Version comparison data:
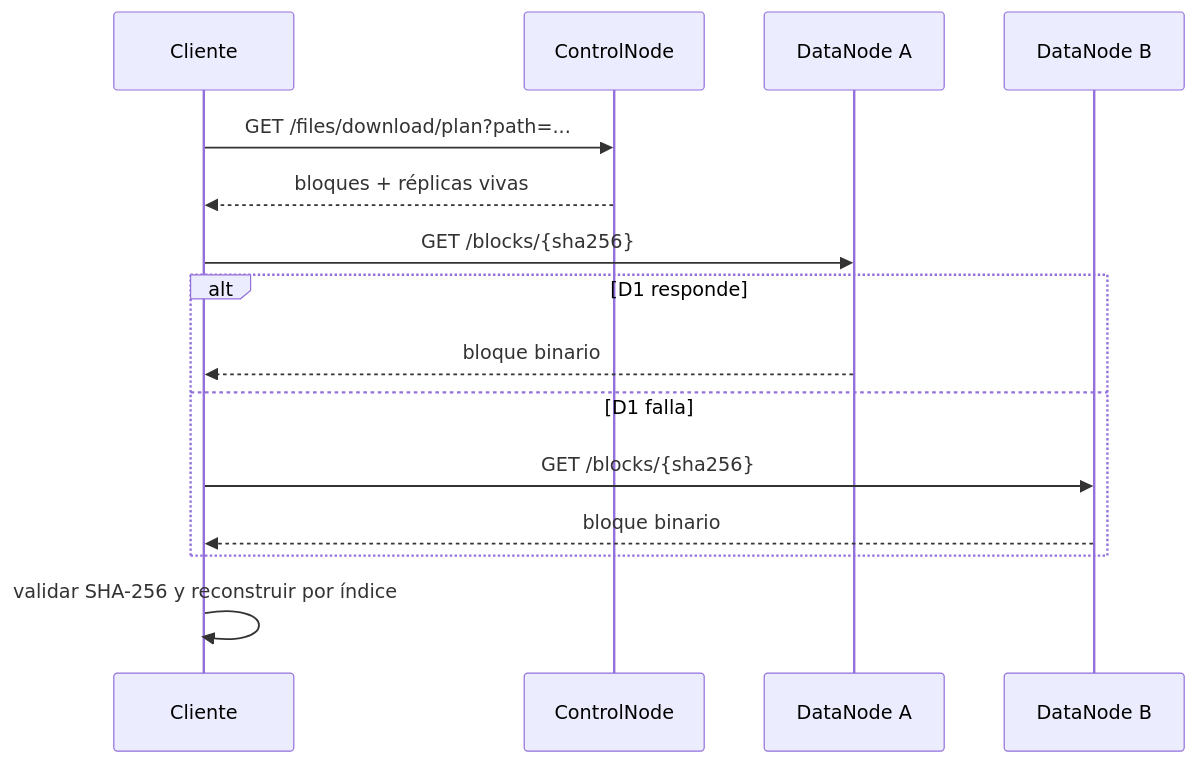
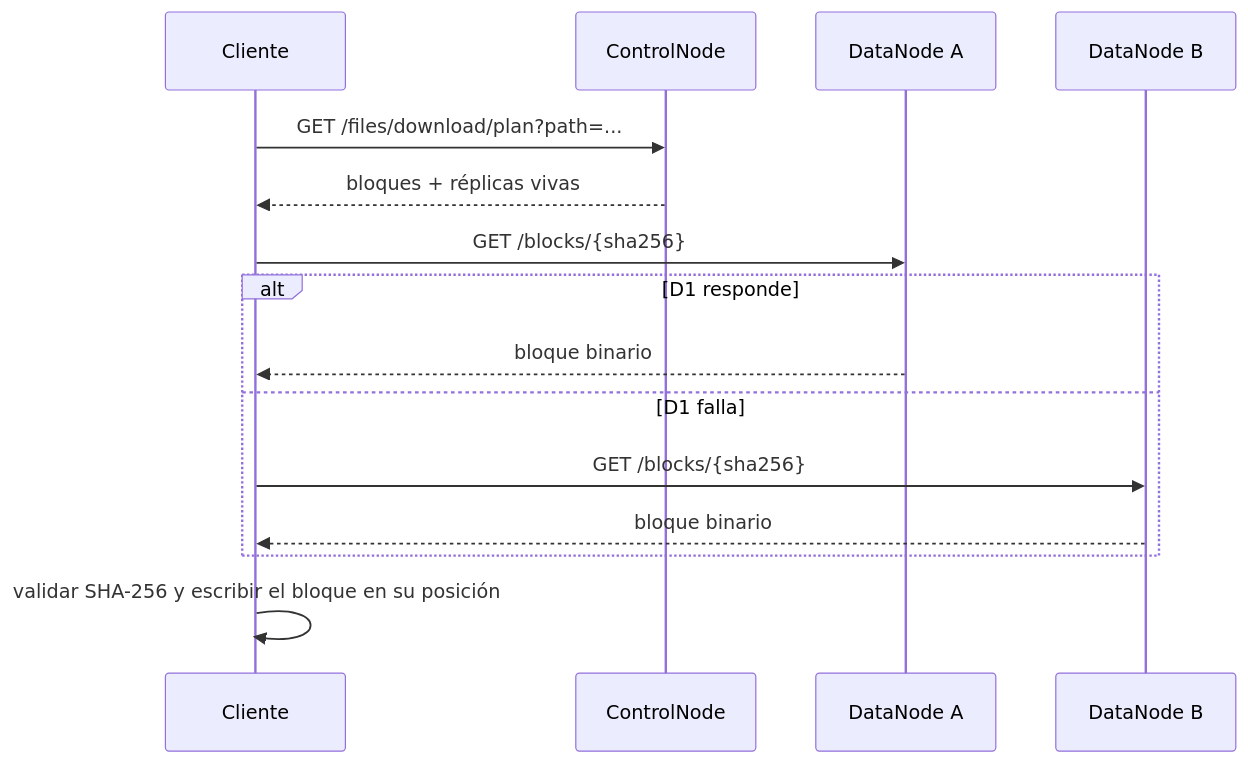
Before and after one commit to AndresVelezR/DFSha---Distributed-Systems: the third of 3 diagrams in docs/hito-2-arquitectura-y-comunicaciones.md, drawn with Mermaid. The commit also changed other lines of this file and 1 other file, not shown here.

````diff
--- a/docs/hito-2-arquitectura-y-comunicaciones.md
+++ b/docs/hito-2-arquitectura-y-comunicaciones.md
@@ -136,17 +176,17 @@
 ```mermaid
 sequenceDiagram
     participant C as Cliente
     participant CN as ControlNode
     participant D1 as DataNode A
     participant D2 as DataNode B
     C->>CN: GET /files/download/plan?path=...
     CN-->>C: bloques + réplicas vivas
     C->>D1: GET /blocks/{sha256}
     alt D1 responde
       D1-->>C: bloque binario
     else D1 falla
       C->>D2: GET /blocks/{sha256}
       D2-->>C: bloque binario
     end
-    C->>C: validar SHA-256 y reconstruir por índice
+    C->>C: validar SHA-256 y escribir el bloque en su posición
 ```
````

--

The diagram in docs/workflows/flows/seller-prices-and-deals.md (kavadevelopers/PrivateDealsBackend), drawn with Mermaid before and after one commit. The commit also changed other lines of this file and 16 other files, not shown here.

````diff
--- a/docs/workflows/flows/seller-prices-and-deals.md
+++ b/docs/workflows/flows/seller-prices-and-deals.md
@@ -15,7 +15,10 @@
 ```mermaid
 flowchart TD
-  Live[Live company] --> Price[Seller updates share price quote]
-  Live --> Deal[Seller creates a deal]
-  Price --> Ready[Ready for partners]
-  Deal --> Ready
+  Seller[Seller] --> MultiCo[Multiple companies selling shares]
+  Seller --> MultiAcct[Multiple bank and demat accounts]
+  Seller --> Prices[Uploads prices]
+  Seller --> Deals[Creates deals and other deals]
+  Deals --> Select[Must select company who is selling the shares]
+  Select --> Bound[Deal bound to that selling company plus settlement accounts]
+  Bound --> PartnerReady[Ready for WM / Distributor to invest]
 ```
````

WORK REQUIRED: The word "participant" may appear in several lines of the data; copy every line where it does.

OUTPUT FOR THIS TASK:
     participant C as Cliente
     participant CN as ControlNode
     participant D1 as DataNode A
     participant D2 as DataNode B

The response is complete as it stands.